__WHAT IS NEEDED__. Count, in the data that follows, every line with the string "objects", and give that count as the whole reply.

Top of INPUT DATA

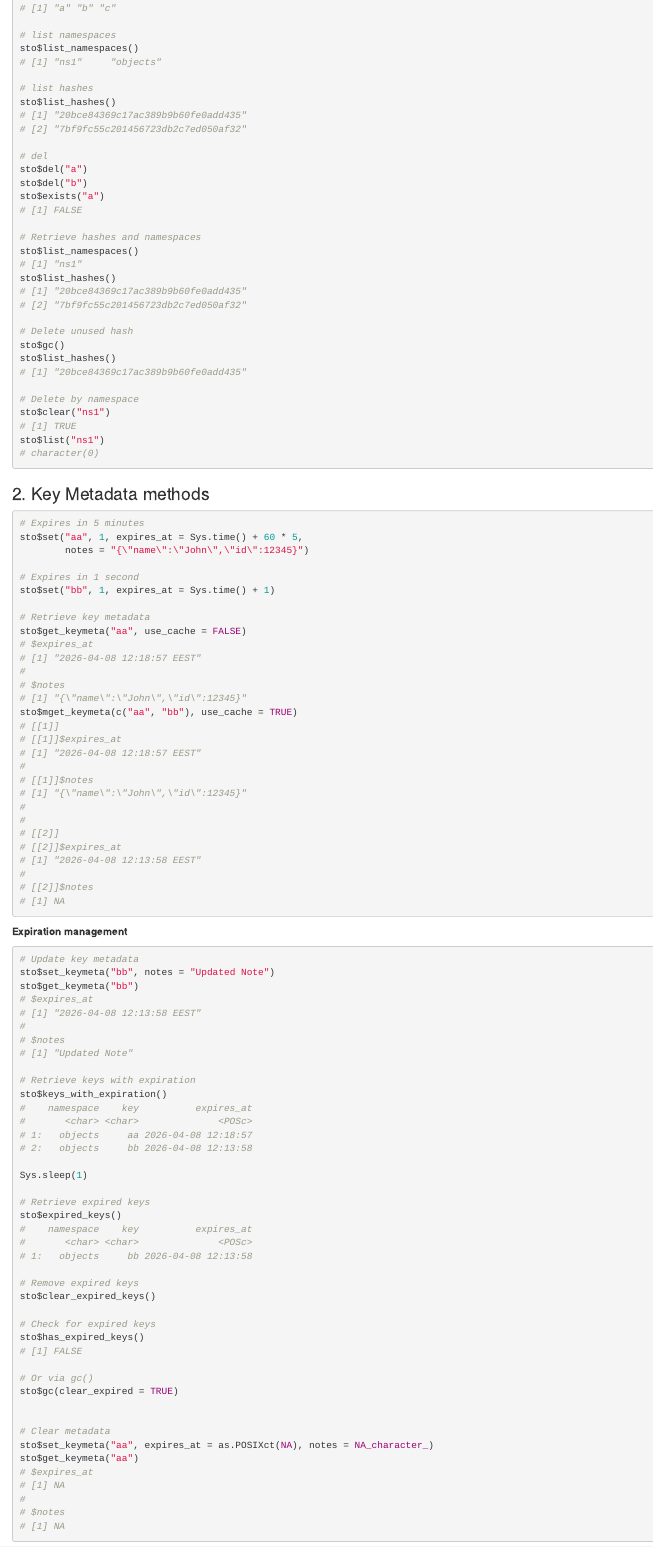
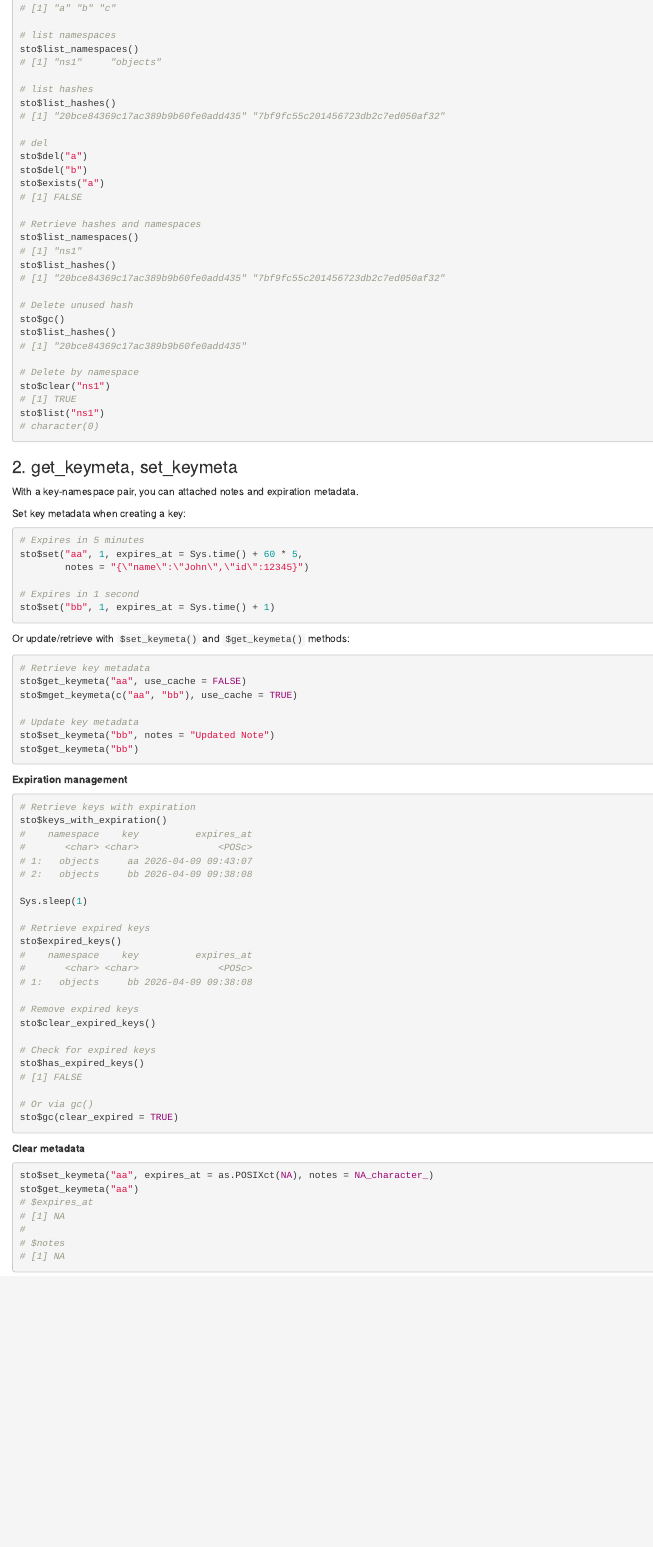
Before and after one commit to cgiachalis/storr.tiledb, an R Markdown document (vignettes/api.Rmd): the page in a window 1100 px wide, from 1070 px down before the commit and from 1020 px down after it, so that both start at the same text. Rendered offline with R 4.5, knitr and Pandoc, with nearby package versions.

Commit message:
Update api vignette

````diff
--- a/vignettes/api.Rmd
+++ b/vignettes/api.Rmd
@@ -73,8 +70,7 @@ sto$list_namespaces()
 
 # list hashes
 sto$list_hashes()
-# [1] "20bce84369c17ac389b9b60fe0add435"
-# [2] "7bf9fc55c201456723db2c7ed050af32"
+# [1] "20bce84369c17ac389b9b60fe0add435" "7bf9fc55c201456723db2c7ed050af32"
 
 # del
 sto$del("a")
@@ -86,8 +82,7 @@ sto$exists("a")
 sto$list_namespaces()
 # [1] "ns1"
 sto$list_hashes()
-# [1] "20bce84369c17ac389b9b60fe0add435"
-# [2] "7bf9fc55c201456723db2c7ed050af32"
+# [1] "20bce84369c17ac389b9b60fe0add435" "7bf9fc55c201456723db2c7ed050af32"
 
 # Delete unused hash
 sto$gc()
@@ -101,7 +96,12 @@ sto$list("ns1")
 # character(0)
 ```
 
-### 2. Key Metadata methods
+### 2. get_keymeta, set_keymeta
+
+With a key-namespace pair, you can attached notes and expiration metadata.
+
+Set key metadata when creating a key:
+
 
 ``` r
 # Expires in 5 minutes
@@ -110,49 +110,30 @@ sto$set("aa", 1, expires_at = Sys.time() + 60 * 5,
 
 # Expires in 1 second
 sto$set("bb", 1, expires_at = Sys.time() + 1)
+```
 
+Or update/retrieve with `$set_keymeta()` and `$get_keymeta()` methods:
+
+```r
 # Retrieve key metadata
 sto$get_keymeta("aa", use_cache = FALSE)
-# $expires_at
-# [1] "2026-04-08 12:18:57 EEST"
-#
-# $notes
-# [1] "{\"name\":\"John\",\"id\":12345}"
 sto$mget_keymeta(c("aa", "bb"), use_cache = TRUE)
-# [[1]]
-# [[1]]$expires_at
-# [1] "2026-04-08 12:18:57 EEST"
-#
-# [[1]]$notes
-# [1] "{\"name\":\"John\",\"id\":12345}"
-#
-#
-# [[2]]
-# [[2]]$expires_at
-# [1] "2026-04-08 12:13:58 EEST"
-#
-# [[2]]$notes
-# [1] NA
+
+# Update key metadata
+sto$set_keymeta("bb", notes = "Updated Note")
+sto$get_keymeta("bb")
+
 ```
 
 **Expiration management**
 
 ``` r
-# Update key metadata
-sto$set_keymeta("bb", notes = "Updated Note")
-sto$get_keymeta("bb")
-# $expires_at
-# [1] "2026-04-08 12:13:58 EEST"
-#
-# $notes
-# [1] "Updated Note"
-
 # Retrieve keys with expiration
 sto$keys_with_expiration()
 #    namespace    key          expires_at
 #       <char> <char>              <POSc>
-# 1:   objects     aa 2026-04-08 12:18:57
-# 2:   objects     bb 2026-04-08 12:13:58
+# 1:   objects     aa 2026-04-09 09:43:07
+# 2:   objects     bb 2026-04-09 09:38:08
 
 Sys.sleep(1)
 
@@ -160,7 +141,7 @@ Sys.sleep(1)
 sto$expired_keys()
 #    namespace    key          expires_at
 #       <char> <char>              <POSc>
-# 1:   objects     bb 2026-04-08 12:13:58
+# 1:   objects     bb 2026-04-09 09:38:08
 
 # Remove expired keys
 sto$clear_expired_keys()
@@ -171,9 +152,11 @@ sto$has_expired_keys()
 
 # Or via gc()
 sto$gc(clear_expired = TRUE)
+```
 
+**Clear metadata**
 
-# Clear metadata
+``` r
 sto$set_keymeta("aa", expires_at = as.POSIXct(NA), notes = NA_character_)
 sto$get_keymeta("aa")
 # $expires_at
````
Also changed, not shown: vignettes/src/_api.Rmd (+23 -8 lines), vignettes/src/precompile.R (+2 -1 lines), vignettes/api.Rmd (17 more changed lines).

Bottom of INPUT DATA

__RESULT OF THIS EXERCISE__. 6